Notes


1. I am grateful to Sally Badham, Rachel Canty and David Griffith for their comments on Ralph Hengham and his brass

2. Sally Badham with Martin Stuchfield Monumental Brasses (Oxford 2009), pp. 24-25

3. An indent to an unknown priest was found during excavations of the former Pardon Churchyard in 1969, see J. C. Page-Phillips ‘An Indent from Old St Paul’s’ Transactions of the Monumental Brass Society Volume XI Part 1 (1969) p. 42

4. Philip Whittemore ‘Sir William Dugdale’s ‘Book of Draughts’’ Church Monuments XVIII (2003) pp. 23-52

5. Sir William Dugdale The History of St Paul’s Cathedral in London (London 1658) p. 45

6. Ibid p. 48; see also Marion Roberts Dugdale and Hollar: History Illustrated (London 2002) pp. 77-78

7. For Hengham’s career, see Paul Brand, ‘Hengham, Ralph (b. in or before 1235, d. 1311)’, Oxford Dictionary of National Biography, Oxford University Press, Sept 2004; online edn, Jan 2008 [http://www.oxforddnb.com/view/article/12924, accessed 24 July 2009]

8.  Nicholas Rogers ‘English Episcopal Monuments, 1270-1350’ in John Coales (ed.) The Earliest English Brasses: Patronage, Style and Workshops 1270-1350 (London 1987), pp. 29-30 and p. 40

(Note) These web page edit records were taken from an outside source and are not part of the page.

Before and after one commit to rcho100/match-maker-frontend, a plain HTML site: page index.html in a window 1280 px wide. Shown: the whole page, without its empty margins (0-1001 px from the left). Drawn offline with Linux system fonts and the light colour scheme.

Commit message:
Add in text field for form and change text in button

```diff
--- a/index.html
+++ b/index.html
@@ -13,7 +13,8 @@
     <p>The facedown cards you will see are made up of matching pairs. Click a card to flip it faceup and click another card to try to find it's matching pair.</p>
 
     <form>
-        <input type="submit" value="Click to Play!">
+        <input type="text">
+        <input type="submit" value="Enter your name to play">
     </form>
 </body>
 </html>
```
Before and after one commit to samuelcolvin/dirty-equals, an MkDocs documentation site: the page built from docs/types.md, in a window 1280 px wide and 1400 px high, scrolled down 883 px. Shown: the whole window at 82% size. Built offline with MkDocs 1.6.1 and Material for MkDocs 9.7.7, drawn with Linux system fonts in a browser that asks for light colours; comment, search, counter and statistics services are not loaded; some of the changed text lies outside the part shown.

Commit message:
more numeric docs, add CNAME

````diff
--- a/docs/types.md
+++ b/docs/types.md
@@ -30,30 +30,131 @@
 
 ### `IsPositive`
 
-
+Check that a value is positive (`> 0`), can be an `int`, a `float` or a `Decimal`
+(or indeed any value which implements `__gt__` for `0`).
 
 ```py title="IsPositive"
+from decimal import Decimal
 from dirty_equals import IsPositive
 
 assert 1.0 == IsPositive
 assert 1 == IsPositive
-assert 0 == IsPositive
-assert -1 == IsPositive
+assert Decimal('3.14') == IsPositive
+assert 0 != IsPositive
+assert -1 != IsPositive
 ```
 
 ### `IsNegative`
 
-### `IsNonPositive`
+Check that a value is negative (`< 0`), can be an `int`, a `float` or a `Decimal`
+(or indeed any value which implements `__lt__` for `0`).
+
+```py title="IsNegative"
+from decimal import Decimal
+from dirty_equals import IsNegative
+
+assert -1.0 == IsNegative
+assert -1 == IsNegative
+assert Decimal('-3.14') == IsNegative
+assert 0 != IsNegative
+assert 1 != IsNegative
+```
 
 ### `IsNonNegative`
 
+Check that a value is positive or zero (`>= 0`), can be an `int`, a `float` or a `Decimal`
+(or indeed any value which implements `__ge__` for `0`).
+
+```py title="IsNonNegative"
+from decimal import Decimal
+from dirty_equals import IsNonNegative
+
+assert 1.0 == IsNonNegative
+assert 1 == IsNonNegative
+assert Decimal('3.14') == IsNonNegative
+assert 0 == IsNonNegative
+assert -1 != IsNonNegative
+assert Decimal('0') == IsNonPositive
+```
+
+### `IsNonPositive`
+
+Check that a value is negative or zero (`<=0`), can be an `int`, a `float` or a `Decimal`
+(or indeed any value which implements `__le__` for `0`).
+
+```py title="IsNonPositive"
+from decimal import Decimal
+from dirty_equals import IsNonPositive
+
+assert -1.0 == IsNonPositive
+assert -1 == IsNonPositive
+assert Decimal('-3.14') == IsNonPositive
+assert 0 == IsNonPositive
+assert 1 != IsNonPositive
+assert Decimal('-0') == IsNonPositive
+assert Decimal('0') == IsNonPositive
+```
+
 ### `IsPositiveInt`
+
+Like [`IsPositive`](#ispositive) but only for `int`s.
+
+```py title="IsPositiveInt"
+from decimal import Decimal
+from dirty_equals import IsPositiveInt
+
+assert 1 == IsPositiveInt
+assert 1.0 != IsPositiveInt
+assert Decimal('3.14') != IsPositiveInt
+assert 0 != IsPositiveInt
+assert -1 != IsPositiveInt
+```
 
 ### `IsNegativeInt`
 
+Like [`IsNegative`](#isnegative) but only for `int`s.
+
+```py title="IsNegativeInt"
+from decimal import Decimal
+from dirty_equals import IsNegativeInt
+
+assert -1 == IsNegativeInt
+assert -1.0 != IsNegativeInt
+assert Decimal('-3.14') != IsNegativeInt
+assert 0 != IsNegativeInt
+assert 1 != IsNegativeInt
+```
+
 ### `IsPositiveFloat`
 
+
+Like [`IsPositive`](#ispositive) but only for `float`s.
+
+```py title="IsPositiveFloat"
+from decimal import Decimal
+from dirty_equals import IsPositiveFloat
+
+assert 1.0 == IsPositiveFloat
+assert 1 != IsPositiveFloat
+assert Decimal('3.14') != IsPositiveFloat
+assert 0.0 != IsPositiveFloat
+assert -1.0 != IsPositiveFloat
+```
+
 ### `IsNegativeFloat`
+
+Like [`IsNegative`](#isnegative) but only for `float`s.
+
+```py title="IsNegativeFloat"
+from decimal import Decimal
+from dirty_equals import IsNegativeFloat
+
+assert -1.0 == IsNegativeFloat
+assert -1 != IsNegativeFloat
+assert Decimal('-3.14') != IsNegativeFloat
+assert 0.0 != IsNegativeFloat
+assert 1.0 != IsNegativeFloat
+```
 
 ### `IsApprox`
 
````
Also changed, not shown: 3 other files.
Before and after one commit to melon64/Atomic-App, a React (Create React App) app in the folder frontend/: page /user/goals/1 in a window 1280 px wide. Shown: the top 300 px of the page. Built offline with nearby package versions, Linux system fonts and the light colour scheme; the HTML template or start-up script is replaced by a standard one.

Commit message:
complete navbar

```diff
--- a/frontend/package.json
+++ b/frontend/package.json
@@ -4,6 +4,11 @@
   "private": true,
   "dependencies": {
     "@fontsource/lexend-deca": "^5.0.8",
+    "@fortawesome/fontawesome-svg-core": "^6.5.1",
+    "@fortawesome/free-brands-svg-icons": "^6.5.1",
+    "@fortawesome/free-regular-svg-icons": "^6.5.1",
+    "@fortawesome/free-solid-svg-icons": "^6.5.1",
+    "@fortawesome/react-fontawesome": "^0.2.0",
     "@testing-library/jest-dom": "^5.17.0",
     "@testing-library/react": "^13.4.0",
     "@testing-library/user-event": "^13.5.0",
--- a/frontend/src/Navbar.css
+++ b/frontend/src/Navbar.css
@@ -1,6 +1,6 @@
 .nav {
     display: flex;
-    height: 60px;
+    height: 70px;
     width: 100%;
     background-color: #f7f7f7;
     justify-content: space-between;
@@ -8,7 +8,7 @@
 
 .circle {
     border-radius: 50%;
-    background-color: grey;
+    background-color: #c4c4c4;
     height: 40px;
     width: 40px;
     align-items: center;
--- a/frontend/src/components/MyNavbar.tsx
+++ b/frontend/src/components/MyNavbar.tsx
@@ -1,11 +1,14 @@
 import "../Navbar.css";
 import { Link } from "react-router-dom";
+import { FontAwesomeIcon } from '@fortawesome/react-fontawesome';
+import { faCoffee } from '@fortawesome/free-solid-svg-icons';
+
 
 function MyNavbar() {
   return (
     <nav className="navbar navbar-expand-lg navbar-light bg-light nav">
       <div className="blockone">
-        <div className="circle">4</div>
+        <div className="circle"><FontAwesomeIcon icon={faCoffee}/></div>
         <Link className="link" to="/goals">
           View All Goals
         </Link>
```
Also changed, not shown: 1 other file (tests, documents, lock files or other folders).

9. Nigel Saul English Church Monuments in the Middle Ages: History and Representation (Oxford 2009), pp. 271-272